- PROBLEM STATEMENT -
A complete and exact copy of the entries below is the expected result.

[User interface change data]
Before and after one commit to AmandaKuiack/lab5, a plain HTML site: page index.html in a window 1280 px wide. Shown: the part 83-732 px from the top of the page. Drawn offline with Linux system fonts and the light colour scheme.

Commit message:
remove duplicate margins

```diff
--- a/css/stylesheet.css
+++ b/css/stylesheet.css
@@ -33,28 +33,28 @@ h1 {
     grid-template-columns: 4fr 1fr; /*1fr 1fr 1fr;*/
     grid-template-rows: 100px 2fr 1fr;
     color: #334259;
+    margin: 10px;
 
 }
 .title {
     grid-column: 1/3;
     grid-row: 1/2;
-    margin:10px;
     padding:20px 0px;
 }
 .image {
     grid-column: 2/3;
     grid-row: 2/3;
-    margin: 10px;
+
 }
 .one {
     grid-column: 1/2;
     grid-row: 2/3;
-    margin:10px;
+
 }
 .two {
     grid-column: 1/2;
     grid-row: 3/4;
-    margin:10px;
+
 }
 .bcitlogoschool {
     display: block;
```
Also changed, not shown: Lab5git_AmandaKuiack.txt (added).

- WRITTEN SOLUTION -
Before and after one commit to AmandaKuiack/lab5, a plain HTML site: page index.html in a window 1280 px wide. Shown: the part 83-732 px from the top of the page. Drawn offline with Linux system fonts and the light colour scheme.

Commit message:
remove duplicate margins

```diff
--- a/css/stylesheet.css
+++ b/css/stylesheet.css
@@ -33,28 +33,28 @@ h1 {
     grid-template-columns: 4fr 1fr; /*1fr 1fr 1fr;*/
     grid-template-rows: 100px 2fr 1fr;
     color: #334259;
+    margin: 10px;
 
 }
 .title {
     grid-column: 1/3;
     grid-row: 1/2;
-    margin:10px;
     padding:20px 0px;
 }
 .image {
     grid-column: 2/3;
     grid-row: 2/3;
-    margin: 10px;
+
 }
 .one {
     grid-column: 1/2;
     grid-row: 2/3;
-    margin:10px;
+
 }
 .two {
     grid-column: 1/2;
     grid-row: 3/4;
-    margin:10px;
+
 }
 .bcitlogoschool {
     display: block;
```
Also changed, not shown: Lab5git_AmandaKuiack.txt (added).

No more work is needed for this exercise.